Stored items
________

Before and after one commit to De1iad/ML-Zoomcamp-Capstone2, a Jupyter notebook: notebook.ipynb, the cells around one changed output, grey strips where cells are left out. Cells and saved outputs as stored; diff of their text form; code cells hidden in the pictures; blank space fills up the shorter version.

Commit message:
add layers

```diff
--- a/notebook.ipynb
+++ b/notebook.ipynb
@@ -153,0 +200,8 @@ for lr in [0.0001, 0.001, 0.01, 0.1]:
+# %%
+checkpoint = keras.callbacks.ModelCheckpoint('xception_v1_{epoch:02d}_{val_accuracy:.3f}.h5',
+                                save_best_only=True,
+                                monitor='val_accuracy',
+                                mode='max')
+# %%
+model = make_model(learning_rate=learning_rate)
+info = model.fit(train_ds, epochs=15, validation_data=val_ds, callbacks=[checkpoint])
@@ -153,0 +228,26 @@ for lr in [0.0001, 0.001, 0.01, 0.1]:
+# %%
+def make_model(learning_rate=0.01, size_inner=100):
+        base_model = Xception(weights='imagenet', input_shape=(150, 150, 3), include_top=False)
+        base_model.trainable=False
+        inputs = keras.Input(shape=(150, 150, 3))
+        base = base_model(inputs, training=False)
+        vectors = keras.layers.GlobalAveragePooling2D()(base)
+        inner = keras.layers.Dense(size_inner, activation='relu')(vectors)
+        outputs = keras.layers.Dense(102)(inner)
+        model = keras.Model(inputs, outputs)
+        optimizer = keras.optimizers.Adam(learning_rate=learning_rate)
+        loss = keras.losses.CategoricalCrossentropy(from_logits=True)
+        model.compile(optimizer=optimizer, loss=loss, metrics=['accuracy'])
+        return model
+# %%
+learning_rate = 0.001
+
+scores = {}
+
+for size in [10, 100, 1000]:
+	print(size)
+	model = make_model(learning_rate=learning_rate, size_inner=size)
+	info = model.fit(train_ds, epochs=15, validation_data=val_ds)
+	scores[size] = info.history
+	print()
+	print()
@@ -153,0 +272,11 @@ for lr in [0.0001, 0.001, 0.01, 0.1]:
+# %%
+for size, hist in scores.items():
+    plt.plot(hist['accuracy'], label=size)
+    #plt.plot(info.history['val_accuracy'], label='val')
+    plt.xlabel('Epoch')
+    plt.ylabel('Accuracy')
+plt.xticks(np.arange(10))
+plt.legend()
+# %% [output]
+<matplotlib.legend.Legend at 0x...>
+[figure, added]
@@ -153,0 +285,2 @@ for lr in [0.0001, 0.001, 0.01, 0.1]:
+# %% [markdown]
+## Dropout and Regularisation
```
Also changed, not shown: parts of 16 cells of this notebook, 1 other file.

________

• [What you should do] The expected answer is each line of the records above that includes the string "callbacks".

• [Response box]
+checkpoint = keras.callbacks.ModelCheckpoint('xception_v1_{epoch:02d}_{val_accuracy:.3f}.h5',
+info = model.fit(train_ds, epochs=15, validation_data=val_ds, callbacks=[checkpoint])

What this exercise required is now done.